Clifford Irving: The Westport Connection

Every obituary of Clifford Irving — who died Tuesday at 87 — note his claim to fame: In 1971 he wrote a fake autobiography of the eccentric and reclusive billionaire Howard Hughes, based on non-existent meetings and interviews.

But no obituary I’ve seen has mentioned a nearly as bizarre part of the author’s life: the garbage at his Westport home.

According to “Empire: The Life, Legend, and Madness of Howard Hughes” — a real book — E. Howard Hunt was known for more than just his conviction in the Watergate burglary (and subsequent cover-up).

Hunt also worked for Hughes. One of his assignments was to figure out the cost for someone to comb through the trash at Irving’s house. The aim was to find out if Irving was writing a follow-up book about Hughes, or had a connection with Hughes’ enemy Robert Maheu.

That’s all I know. If any “06880” reader has more information on Clifford Irving’s Westport years — including whether he lived here while writing his “Autobiography of Howard Hughes” — click “Comments” below.

(For a link to the “Empire” book that mentions Westport, click here.)

Clifford Irving, in 1972. (Photo/Jack Manning for the New York Times)

One response to “Clifford Irving: The Westport Connection

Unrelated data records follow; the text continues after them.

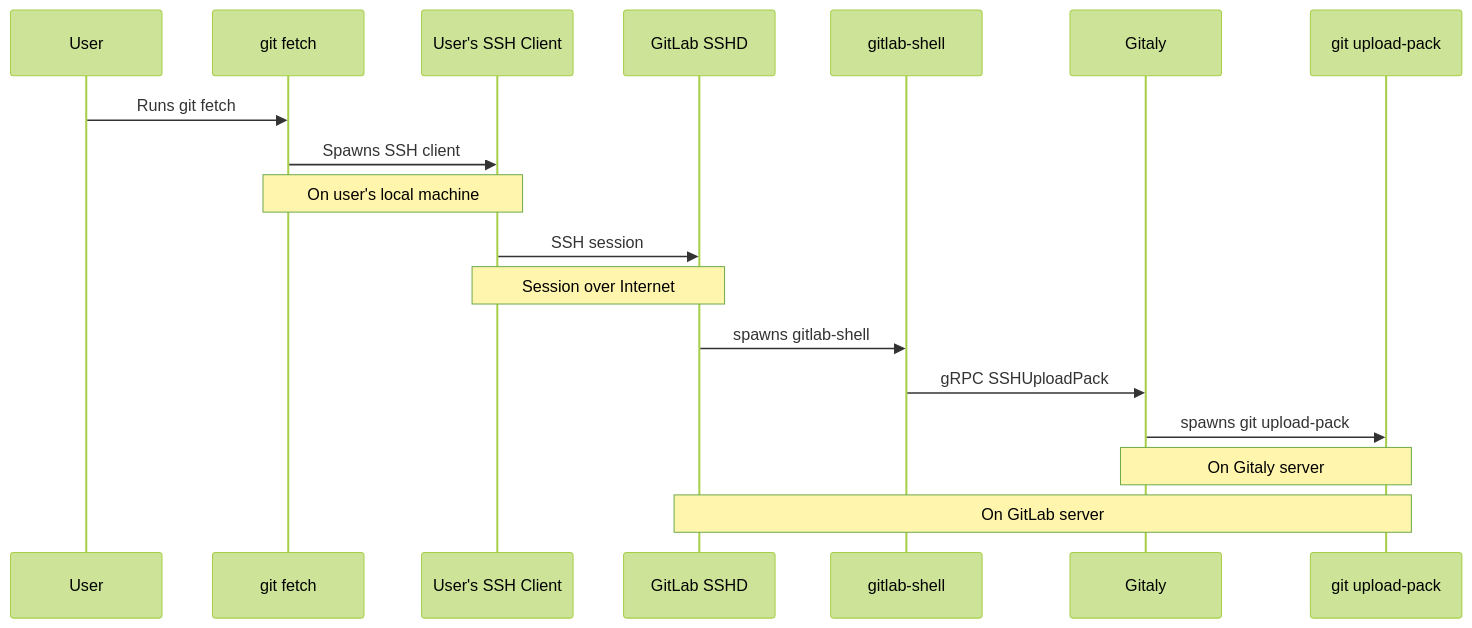
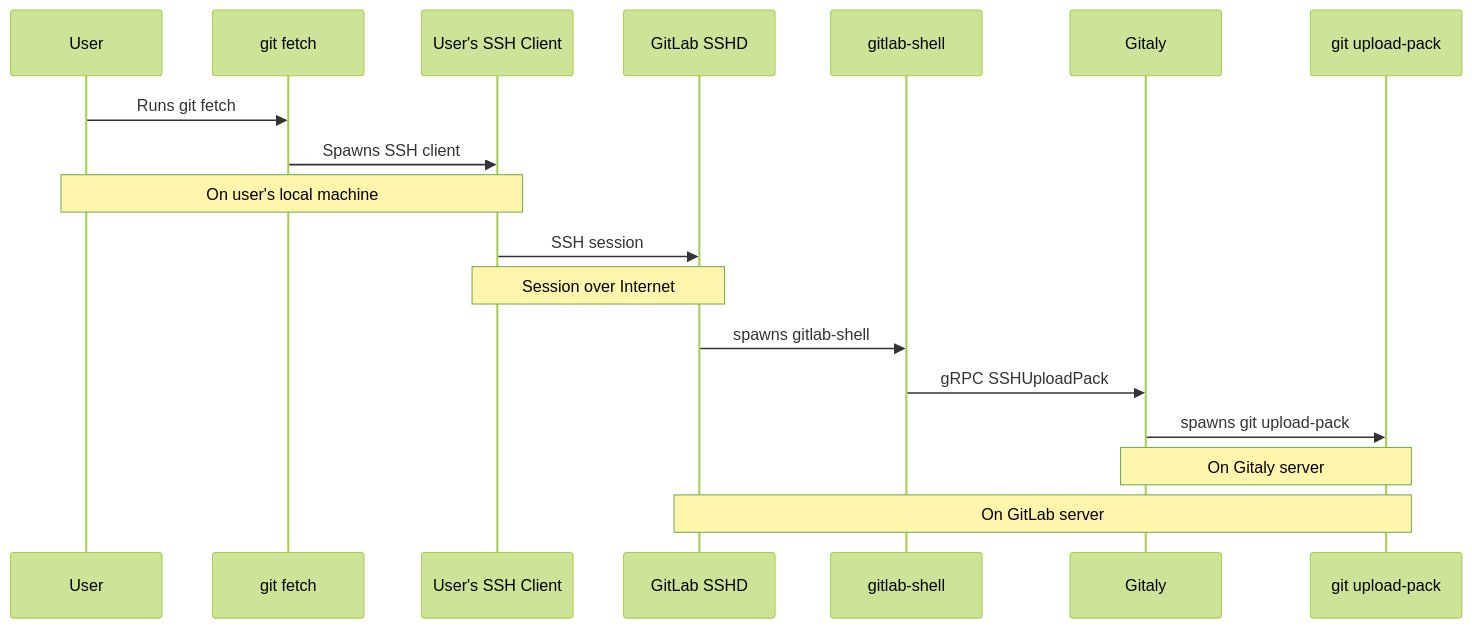
One commit to qeesung/gitaly changed the first of 2 diagrams in cmd/gitaly-ssh/README.md. Above: the diagram before and after it, drawn with Mermaid (forest theme).

````diff
--- a/cmd/gitaly-ssh/README.md
+++ b/cmd/gitaly-ssh/README.md
@@ -14,24 +14,24 @@
 ```mermaid
 sequenceDiagram
   participant User as User
   participant UserGit as git fetch
   participant SSHClient as User's SSH Client
   participant SSHD as GitLab SSHD
   participant GitLabShell as gitlab-shell
   participant GitalyServer as Gitaly
   participant GitalyGit as git upload-pack
 
   User ->> UserGit: Runs git fetch
   UserGit ->> SSHClient: Spawns SSH client
-  Note over UserGit,SSHClient: On user's local machine
+  Note over User,SSHClient: On user's local machine
 
   SSHClient ->> SSHD: SSH session
   Note over SSHClient,SSHD: Session over Internet
 
   SSHD ->> GitLabShell: spawns gitlab-shell
   GitLabShell ->> GitalyServer: gRPC SSHUploadPack
   GitalyServer ->> GitalyGit: spawns git upload-pack
 
   Note over GitalyServer,GitalyGit: On Gitaly server
   Note over SSHD,GitalyGit: On GitLab server
 ```
````
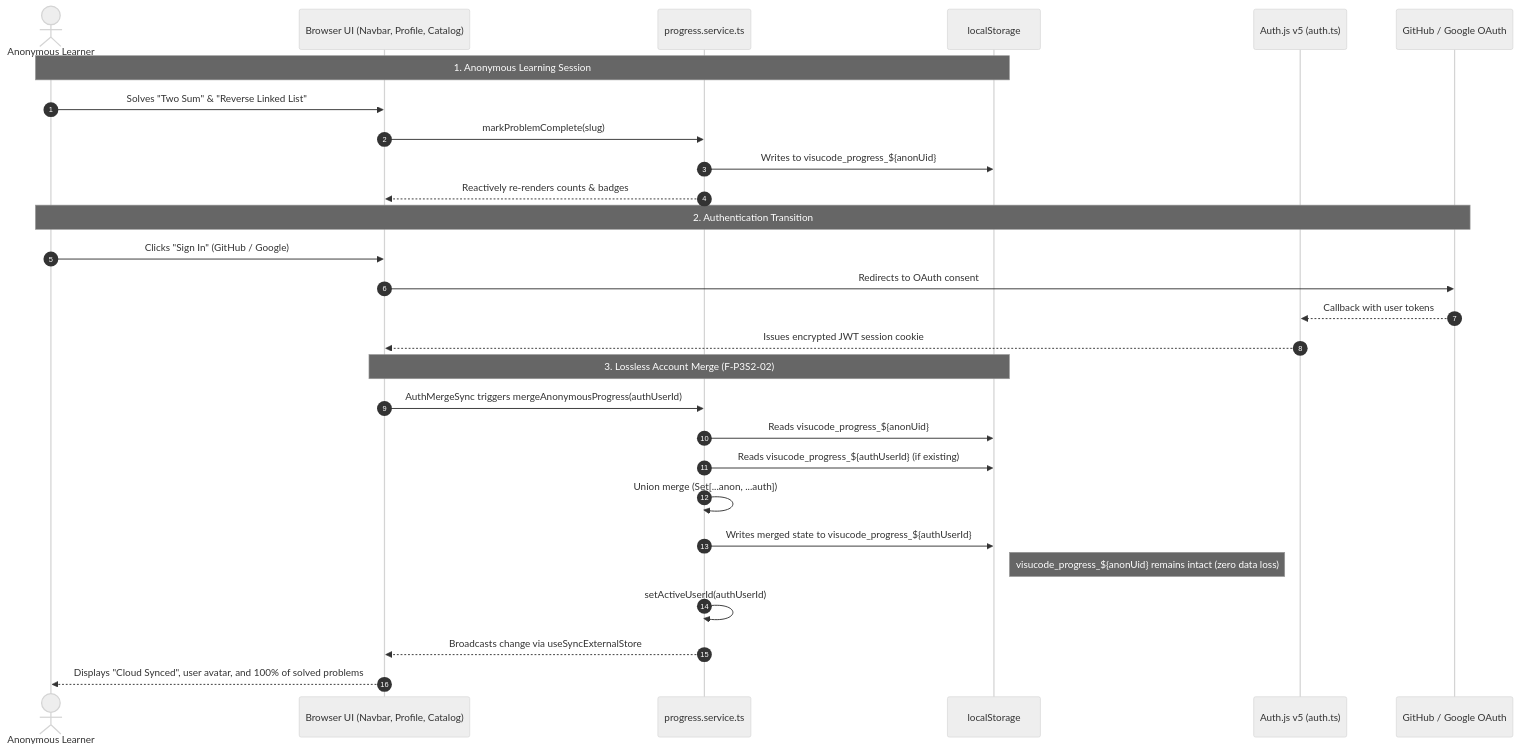
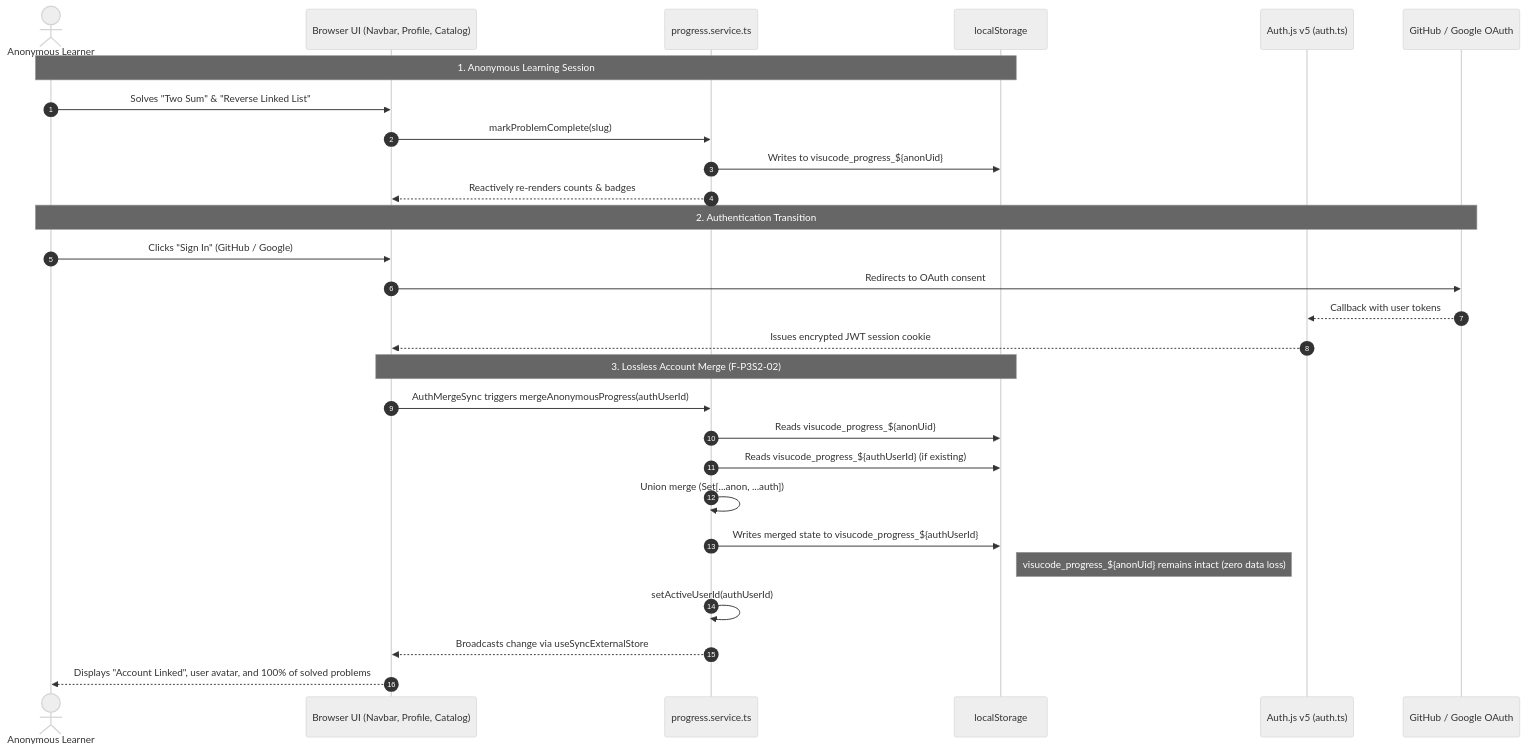
Before and after one commit to suvamAdhikary/visucode: the diagram in docs/phase-3-sprint-2-architecture.md, drawn with Mermaid (neutral theme). The commit also changed other lines of this file and 8 other files, not shown here.

````diff
--- a/docs/phase-3-sprint-2-architecture.md
+++ b/docs/phase-3-sprint-2-architecture.md
@@ -18,33 +18,33 @@
 ```mermaid
 sequenceDiagram
     autonumber
     actor Learner as Anonymous Learner
     participant Browser as Browser UI (Navbar, Profile, Catalog)
     participant Service as progress.service.ts
     participant Storage as localStorage
     participant Auth as Auth.js v5 (auth.ts)
     participant OAuth as GitHub / Google OAuth
 
     Note over Learner,Storage: 1. Anonymous Learning Session
     Learner->>Browser: Solves "Two Sum" & "Reverse Linked List"
     Browser->>Service: markProblemComplete(slug)
     Service->>Storage: Writes to visucode_progress_${anonUid}
     Service-->>Browser: Reactively re-renders counts & badges
 
     Note over Learner,OAuth: 2. Authentication Transition
     Learner->>Browser: Clicks "Sign In" (GitHub / Google)
     Browser->>OAuth: Redirects to OAuth consent
     OAuth-->>Auth: Callback with user tokens
     Auth-->>Browser: Issues encrypted JWT session cookie
 
     Note over Browser,Storage: 3. Lossless Account Merge (F-P3S2-02)
     Browser->>Service: AuthMergeSync triggers mergeAnonymousProgress(authUserId)
     Service->>Storage: Reads visucode_progress_${anonUid}
     Service->>Storage: Reads visucode_progress_${authUserId} (if existing)
     Service->>Service: Union merge (Set[...anon, ...auth])
     Service->>Storage: Writes merged state to visucode_progress_${authUserId}
     Note right of Storage: visucode_progress_${anonUid} remains intact (zero data loss)
     Service->>Service: setActiveUserId(authUserId)
     Service-->>Browser: Broadcasts change via useSyncExternalStore
-    Browser-->>Learner: Displays "Cloud Synced", user avatar, and 100% of solved problems
+    Browser-->>Learner: Displays "Account Linked", user avatar, and 100% of solved problems
 ```
````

  1. Maybe Clifford Irving did live in Westport. And maybe Howard Hunt was correct (this time). But if it turns out that he was mistaken, there may be a good reason for his misapprehension. On several occasions, I enjoyed speaking with Philip Lorber, one of my predecessors on the Westport ZBA. He once told me that, as a result of his representation of Clifford Irving during “The Hoax” trial, he kept all of Irving’s original notes in his (Lorber’s) home off of Calvary Road.